→ **REQUIRED ACTION**
Each line below has to be set down again exactly.

→ **SUPPLIED RECORDS**
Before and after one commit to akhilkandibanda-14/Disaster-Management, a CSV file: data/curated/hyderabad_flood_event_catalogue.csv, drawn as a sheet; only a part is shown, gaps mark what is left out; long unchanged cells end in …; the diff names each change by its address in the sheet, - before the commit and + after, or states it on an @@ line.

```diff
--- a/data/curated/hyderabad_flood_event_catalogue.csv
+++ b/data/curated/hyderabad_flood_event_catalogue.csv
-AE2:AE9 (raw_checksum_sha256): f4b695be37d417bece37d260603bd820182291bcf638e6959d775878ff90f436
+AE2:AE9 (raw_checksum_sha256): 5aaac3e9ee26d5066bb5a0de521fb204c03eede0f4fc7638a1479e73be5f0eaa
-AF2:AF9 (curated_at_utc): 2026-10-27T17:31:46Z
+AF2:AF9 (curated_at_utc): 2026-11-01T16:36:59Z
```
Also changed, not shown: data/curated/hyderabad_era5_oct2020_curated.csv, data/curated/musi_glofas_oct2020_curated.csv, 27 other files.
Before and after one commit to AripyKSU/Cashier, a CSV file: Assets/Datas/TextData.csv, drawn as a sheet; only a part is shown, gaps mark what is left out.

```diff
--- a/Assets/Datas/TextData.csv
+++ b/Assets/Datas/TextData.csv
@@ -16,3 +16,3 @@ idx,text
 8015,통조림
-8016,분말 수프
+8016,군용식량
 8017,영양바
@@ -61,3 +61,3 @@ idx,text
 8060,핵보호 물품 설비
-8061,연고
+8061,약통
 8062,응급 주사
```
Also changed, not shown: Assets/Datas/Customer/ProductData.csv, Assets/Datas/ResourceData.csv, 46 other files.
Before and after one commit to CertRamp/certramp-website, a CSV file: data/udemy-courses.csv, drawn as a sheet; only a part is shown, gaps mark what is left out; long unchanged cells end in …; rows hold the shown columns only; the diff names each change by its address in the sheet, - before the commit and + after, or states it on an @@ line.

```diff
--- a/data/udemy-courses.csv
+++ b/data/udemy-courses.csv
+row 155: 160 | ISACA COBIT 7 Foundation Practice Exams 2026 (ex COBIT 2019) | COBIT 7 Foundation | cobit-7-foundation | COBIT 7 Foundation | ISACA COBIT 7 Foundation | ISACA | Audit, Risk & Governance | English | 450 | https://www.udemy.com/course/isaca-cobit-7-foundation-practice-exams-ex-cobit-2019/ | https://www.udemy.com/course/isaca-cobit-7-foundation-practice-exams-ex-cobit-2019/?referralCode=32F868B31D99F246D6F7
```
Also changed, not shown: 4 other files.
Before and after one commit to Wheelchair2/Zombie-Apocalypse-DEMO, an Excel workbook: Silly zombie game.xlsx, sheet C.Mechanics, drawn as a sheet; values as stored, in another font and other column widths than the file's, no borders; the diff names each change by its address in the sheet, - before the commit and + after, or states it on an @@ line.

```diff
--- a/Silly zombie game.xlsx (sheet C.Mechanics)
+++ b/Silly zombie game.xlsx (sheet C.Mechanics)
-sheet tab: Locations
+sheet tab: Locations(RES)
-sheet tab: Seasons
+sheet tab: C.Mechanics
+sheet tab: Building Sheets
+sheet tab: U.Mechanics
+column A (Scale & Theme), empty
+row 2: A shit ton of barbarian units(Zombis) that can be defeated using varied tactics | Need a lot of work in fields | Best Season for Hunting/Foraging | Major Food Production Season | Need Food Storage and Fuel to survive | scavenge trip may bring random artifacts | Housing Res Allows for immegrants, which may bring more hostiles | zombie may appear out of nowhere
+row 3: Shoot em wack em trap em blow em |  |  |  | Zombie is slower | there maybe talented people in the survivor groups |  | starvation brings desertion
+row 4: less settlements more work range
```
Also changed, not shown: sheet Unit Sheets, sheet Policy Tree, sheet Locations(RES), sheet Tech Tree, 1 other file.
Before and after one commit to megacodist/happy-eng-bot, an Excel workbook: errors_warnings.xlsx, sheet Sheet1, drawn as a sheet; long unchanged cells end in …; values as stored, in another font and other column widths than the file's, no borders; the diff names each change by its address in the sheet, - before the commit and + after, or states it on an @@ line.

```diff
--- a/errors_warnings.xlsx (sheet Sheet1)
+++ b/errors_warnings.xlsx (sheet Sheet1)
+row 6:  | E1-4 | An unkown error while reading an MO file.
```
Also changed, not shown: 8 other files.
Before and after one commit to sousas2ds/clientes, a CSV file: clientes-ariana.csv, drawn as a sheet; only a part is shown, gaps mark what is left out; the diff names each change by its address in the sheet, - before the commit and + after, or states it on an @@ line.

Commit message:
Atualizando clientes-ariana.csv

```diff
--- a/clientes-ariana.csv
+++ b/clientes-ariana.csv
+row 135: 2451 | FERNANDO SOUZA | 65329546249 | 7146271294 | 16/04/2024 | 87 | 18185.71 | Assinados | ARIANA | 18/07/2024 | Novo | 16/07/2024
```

→ **OUTPUT FOR THIS EXERCISE**
Before and after one commit to akhilkandibanda-14/Disaster-Management, a CSV file: data/curated/hyderabad_flood_event_catalogue.csv, drawn as a sheet; only a part is shown, gaps mark what is left out; long unchanged cells end in …; the diff names each change by its address in the sheet, - before the commit and + after, or states it on an @@ line.

```diff
--- a/data/curated/hyderabad_flood_event_catalogue.csv
+++ b/data/curated/hyderabad_flood_event_catalogue.csv
-AE2:AE9 (raw_checksum_sha256): f4b695be37d417bece37d260603bd820182291bcf638e6959d775878ff90f436
+AE2:AE9 (raw_checksum_sha256): 5aaac3e9ee26d5066bb5a0de521fb204c03eede0f4fc7638a1479e73be5f0eaa
-AF2:AF9 (curated_at_utc): 2026-10-27T17:31:46Z
+AF2:AF9 (curated_at_utc): 2026-11-01T16:36:59Z
```
Also changed, not shown: data/curated/hyderabad_era5_oct2020_curated.csv, data/curated/musi_glofas_oct2020_curated.csv, 27 other files.
Before and after one commit to AripyKSU/Cashier, a CSV file: Assets/Datas/TextData.csv, drawn as a sheet; only a part is shown, gaps mark what is left out.

```diff
--- a/Assets/Datas/TextData.csv
+++ b/Assets/Datas/TextData.csv
@@ -16,3 +16,3 @@ idx,text
 8015,통조림
-8016,분말 수프
+8016,군용식량
 8017,영양바
@@ -61,3 +61,3 @@ idx,text
 8060,핵보호 물품 설비
-8061,연고
+8061,약통
 8062,응급 주사
```
Also changed, not shown: Assets/Datas/Customer/ProductData.csv, Assets/Datas/ResourceData.csv, 46 other files.
Before and after one commit to CertRamp/certramp-website, a CSV file: data/udemy-courses.csv, drawn as a sheet; only a part is shown, gaps mark what is left out; long unchanged cells end in …; rows hold the shown columns only; the diff names each change by its address in the sheet, - before the commit and + after, or states it on an @@ line.

```diff
--- a/data/udemy-courses.csv
+++ b/data/udemy-courses.csv
+row 155: 160 | ISACA COBIT 7 Foundation Practice Exams 2026 (ex COBIT 2019) | COBIT 7 Foundation | cobit-7-foundation | COBIT 7 Foundation | ISACA COBIT 7 Foundation | ISACA | Audit, Risk & Governance | English | 450 | https://www.udemy.com/course/isaca-cobit-7-foundation-practice-exams-ex-cobit-2019/ | https://www.udemy.com/course/isaca-cobit-7-foundation-practice-exams-ex-cobit-2019/?referralCode=32F868B31D99F246D6F7
```
Also changed, not shown: 4 other files.
Before and after one commit to Wheelchair2/Zombie-Apocalypse-DEMO, an Excel workbook: Silly zombie game.xlsx, sheet C.Mechanics, drawn as a sheet; values as stored, in another font and other column widths than the file's, no borders; the diff names each change by its address in the sheet, - before the commit and + after, or states it on an @@ line.

```diff
--- a/Silly zombie game.xlsx (sheet C.Mechanics)
+++ b/Silly zombie game.xlsx (sheet C.Mechanics)
-sheet tab: Locations
+sheet tab: Locations(RES)
-sheet tab: Seasons
+sheet tab: C.Mechanics
+sheet tab: Building Sheets
+sheet tab: U.Mechanics
+column A (Scale & Theme), empty
+row 2: A shit ton of barbarian units(Zombis) that can be defeated using varied tactics | Need a lot of work in fields | Best Season for Hunting/Foraging | Major Food Production Season | Need Food Storage and Fuel to survive | scavenge trip may bring random artifacts | Housing Res Allows for immegrants, which may bring more hostiles | zombie may appear out of nowhere
+row 3: Shoot em wack em trap em blow em |  |  |  | Zombie is slower | there maybe talented people in the survivor groups |  | starvation brings desertion
+row 4: less settlements more work range
```
Also changed, not shown: sheet Unit Sheets, sheet Policy Tree, sheet Locations(RES), sheet Tech Tree, 1 other file.
Before and after one commit to megacodist/happy-eng-bot, an Excel workbook: errors_warnings.xlsx, sheet Sheet1, drawn as a sheet; long unchanged cells end in …; values as stored, in another font and other column widths than the file's, no borders; the diff names each change by its address in the sheet, - before the commit and + after, or states it on an @@ line.

```diff
--- a/errors_warnings.xlsx (sheet Sheet1)
+++ b/errors_warnings.xlsx (sheet Sheet1)
+row 6:  | E1-4 | An unkown error while reading an MO file.
```
Also changed, not shown: 8 other files.
Before and after one commit to sousas2ds/clientes, a CSV file: clientes-ariana.csv, drawn as a sheet; only a part is shown, gaps mark what is left out; the diff names each change by its address in the sheet, - before the commit and + after, or states it on an @@ line.

Commit message:
Atualizando clientes-ariana.csv

```diff
--- a/clientes-ariana.csv
+++ b/clientes-ariana.csv
+row 135: 2451 | FERNANDO SOUZA | 65329546249 | 7146271294 | 16/04/2024 | 87 | 18185.71 | Assinados | ARIANA | 18/07/2024 | Novo | 16/07/2024
```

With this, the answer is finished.